TASK INSTRUCTIONS >> Copy each line below holding "colspan".

DATA TO EXAMINE >>

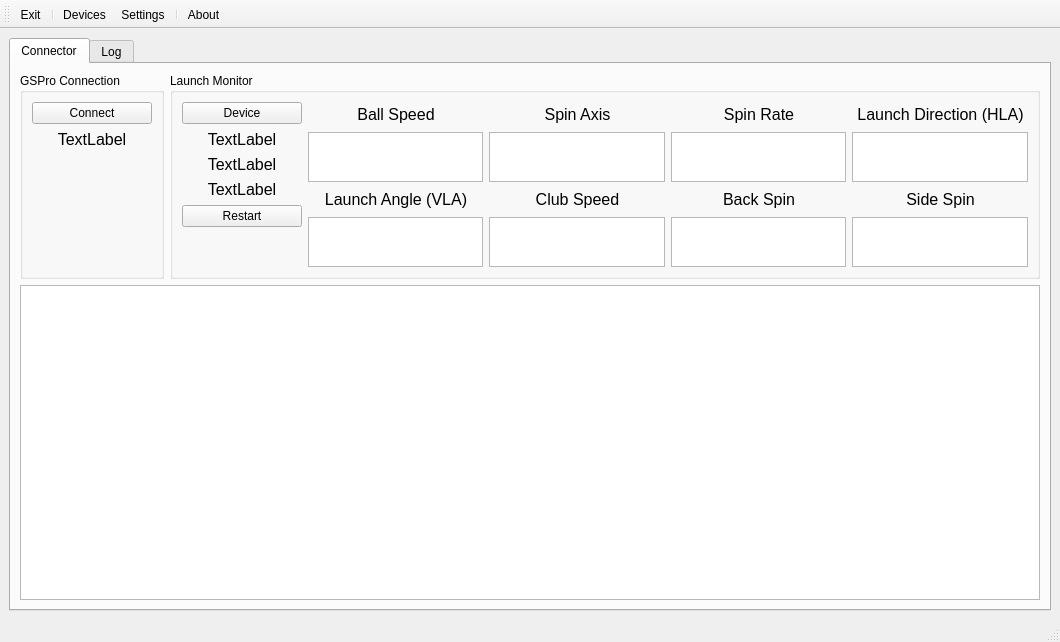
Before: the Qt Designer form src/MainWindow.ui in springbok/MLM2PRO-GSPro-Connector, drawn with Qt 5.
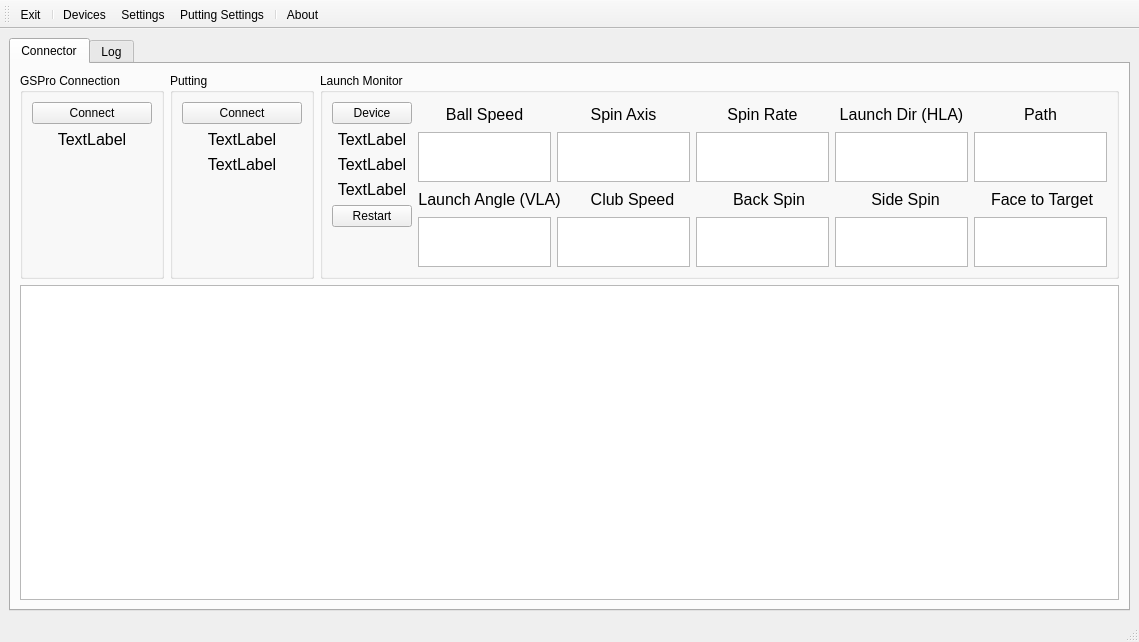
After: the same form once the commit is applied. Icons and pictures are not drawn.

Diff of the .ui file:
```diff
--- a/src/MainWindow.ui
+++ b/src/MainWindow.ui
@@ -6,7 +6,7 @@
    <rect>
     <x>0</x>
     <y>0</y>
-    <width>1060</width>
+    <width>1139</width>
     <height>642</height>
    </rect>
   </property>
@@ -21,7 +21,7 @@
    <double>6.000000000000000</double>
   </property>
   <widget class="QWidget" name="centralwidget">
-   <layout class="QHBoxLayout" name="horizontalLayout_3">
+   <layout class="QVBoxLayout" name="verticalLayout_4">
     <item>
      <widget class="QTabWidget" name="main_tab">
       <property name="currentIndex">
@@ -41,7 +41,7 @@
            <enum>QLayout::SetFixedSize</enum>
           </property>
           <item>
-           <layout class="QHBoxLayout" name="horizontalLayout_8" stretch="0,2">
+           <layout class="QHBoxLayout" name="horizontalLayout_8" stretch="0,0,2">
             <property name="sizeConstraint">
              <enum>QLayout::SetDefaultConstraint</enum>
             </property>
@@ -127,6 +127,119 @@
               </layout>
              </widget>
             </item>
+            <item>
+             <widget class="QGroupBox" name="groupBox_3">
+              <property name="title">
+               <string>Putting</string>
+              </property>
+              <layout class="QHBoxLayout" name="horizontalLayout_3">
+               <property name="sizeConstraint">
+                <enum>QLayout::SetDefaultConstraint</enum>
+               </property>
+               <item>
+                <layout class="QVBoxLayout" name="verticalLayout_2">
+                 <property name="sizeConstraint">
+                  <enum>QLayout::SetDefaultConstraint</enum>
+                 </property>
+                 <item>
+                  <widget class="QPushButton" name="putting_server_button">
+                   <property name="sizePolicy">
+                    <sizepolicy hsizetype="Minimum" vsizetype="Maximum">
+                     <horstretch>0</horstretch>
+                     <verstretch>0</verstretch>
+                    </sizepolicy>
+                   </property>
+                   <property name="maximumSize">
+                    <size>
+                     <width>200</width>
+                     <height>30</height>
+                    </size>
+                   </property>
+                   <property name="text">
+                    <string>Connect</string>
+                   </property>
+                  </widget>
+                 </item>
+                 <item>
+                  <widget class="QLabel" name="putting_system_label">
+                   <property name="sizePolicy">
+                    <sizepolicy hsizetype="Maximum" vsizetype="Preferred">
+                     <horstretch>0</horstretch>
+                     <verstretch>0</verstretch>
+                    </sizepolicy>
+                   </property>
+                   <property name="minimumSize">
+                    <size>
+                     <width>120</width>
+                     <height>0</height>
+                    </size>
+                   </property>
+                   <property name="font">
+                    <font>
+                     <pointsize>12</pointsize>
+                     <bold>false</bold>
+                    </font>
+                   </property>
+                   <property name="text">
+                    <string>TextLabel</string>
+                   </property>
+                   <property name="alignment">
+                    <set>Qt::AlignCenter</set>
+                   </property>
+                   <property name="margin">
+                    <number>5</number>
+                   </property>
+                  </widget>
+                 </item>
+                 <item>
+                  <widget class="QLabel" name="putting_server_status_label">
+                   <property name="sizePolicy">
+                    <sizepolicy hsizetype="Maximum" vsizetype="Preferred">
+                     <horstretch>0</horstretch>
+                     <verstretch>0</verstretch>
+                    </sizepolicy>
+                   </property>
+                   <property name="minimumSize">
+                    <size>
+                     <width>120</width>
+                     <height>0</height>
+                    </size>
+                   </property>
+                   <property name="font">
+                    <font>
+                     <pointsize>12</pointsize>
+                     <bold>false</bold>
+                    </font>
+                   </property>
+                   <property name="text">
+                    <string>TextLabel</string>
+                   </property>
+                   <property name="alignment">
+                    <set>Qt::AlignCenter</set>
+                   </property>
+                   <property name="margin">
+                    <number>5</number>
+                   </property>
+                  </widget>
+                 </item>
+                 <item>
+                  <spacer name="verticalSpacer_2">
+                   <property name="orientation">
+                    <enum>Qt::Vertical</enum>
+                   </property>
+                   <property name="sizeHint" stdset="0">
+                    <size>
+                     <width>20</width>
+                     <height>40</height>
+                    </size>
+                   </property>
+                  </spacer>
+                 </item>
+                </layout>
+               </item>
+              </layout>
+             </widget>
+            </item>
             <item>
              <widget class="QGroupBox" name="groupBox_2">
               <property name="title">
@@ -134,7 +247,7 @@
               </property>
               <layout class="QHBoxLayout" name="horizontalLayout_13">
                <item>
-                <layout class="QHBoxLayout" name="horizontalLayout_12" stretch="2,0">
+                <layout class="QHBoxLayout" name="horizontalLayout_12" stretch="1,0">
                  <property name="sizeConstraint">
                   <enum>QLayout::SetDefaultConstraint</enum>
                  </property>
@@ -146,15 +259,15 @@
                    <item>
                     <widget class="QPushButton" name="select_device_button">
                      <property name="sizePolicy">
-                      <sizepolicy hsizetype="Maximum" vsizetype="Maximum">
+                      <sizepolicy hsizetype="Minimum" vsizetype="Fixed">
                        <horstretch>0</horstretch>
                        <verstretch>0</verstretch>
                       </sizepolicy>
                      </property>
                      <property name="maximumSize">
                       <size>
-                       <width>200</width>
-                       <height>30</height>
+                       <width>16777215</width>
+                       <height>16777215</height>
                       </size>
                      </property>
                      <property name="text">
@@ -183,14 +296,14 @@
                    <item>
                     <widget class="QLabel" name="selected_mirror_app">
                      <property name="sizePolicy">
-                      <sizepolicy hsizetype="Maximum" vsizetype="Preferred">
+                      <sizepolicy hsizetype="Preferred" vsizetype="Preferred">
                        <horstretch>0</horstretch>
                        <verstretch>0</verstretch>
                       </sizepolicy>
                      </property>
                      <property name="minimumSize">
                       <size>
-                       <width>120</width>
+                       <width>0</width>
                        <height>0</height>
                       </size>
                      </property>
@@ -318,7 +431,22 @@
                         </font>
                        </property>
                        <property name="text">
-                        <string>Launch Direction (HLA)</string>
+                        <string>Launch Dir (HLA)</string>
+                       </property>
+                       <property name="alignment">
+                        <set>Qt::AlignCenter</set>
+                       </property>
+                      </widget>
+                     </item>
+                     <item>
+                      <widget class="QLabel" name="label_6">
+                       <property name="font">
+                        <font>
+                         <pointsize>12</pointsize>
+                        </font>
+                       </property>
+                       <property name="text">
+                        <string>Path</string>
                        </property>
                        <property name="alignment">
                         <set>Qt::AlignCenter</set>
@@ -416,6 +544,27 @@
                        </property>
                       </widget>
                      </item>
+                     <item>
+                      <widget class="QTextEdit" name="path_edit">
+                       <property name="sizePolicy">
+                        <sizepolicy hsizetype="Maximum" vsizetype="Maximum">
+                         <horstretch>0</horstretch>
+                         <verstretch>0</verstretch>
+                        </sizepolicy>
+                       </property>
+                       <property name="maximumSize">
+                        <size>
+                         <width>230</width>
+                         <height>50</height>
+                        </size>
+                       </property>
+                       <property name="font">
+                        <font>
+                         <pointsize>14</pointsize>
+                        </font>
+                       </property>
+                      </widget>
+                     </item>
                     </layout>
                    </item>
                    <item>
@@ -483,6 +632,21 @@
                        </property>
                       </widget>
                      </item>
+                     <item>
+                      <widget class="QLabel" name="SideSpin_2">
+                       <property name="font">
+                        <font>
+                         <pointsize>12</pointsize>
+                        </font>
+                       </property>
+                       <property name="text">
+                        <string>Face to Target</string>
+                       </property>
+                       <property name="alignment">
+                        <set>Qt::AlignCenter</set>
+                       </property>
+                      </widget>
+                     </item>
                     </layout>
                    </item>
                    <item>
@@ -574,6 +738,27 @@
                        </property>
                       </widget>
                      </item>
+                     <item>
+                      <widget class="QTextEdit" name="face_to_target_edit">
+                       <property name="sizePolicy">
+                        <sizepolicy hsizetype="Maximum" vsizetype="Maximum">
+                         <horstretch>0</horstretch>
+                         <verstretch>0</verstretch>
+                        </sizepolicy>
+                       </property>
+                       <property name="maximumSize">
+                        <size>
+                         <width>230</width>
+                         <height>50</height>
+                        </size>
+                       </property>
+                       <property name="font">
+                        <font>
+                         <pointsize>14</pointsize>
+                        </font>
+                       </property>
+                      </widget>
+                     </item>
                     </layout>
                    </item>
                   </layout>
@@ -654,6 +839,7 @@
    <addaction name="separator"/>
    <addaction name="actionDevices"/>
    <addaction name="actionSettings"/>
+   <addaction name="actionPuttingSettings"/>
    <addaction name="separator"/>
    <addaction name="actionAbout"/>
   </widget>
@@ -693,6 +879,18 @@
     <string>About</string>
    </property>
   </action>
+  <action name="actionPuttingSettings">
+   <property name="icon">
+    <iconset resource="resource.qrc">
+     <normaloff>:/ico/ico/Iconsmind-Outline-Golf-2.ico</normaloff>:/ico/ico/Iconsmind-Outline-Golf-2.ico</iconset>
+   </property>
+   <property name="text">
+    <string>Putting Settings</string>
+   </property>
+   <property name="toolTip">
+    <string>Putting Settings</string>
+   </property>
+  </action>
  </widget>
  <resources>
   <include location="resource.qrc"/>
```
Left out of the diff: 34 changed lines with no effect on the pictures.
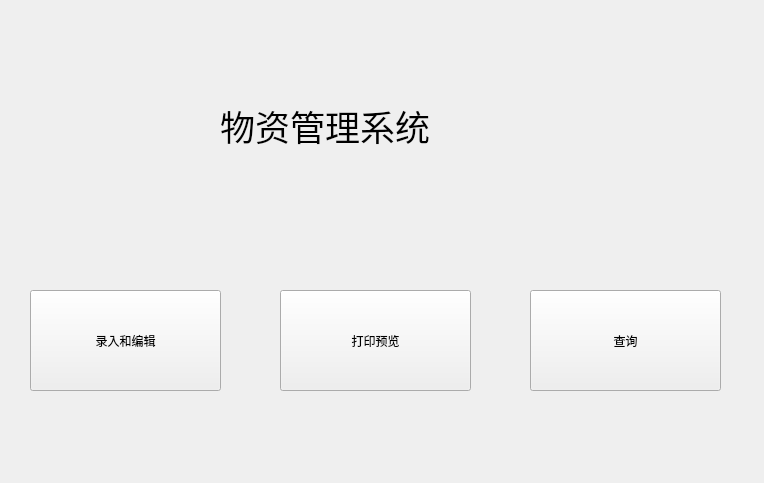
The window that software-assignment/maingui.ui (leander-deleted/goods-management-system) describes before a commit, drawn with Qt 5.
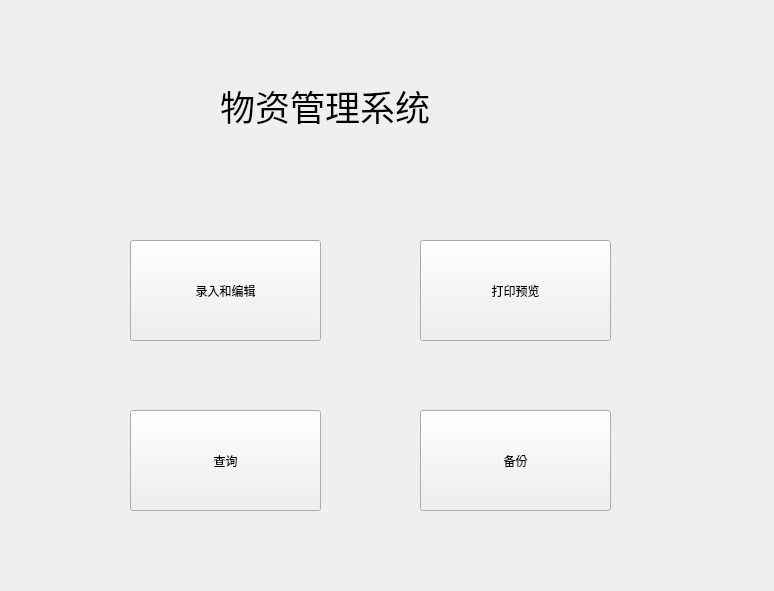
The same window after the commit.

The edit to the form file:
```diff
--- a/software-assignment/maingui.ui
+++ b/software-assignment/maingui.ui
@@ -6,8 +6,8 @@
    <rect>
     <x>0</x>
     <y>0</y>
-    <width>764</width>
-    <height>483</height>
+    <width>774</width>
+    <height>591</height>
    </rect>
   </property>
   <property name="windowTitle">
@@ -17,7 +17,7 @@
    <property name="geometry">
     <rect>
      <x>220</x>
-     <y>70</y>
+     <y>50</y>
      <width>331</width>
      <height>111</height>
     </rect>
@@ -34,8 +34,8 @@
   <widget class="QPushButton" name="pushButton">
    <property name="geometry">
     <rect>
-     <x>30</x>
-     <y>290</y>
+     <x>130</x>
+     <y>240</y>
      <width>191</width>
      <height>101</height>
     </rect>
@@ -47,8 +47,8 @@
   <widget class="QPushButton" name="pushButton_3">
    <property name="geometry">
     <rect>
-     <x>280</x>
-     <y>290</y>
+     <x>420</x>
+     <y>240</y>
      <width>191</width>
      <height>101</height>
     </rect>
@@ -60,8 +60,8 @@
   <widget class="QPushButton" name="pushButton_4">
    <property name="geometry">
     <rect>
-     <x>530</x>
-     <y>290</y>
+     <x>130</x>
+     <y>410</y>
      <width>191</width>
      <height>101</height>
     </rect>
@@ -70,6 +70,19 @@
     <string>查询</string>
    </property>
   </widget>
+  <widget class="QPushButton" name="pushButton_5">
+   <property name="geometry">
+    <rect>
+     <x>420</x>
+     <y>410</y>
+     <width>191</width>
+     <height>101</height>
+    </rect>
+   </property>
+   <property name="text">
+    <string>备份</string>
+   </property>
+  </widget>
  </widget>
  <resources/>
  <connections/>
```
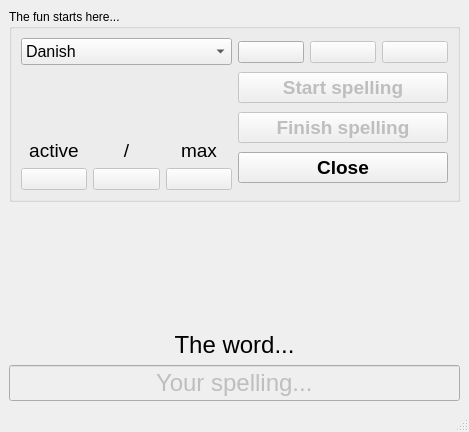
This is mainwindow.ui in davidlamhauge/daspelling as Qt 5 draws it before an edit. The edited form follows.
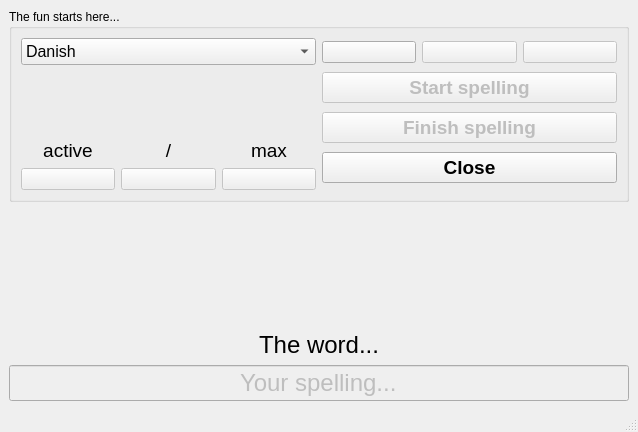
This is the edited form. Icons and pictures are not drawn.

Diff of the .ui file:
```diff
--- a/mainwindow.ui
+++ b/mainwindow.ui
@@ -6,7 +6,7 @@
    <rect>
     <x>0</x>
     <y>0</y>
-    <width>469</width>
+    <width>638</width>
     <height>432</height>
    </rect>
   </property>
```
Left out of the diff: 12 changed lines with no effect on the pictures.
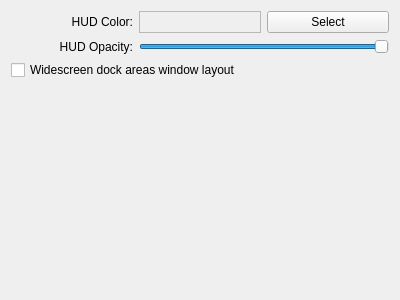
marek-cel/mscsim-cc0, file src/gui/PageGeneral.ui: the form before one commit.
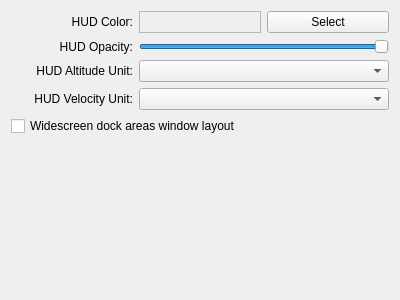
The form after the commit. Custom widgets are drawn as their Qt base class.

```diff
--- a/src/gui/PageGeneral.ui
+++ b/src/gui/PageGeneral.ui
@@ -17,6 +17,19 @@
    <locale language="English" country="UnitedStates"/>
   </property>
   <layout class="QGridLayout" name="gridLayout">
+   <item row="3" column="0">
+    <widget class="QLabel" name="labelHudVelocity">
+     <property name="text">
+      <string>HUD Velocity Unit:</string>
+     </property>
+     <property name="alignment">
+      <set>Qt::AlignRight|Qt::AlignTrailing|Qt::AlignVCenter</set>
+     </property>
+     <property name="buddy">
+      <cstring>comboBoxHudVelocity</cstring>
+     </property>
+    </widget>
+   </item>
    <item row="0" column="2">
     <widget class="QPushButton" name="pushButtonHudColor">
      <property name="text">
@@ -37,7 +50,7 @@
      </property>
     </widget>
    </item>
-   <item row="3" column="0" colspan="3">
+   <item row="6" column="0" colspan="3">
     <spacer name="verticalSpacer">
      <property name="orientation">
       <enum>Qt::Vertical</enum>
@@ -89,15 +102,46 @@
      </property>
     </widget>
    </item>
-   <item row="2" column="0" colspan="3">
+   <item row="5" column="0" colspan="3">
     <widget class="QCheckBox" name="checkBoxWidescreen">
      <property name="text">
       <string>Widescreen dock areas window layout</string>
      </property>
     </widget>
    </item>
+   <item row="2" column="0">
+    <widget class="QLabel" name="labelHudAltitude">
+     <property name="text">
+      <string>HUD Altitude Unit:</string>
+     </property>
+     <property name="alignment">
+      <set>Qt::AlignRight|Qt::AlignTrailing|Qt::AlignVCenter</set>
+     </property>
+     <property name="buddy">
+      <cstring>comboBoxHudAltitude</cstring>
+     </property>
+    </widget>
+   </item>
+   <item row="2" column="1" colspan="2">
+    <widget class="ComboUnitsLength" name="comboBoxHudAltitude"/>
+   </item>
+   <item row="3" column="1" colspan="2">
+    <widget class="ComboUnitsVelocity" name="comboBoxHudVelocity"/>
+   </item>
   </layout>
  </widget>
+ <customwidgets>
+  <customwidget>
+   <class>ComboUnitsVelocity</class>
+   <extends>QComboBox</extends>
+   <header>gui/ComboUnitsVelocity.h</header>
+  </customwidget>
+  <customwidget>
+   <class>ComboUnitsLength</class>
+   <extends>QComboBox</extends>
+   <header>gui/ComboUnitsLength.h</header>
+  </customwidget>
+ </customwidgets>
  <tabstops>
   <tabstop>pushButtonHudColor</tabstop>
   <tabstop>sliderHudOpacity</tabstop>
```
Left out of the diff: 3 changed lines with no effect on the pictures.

RESPONSE >>
-   <item row="3" column="0" colspan="3">
+   <item row="6" column="0" colspan="3">
-   <item row="2" column="0" colspan="3">
+   <item row="5" column="0" colspan="3">
+   <item row="2" column="1" colspan="2">
+   <item row="3" column="1" colspan="2">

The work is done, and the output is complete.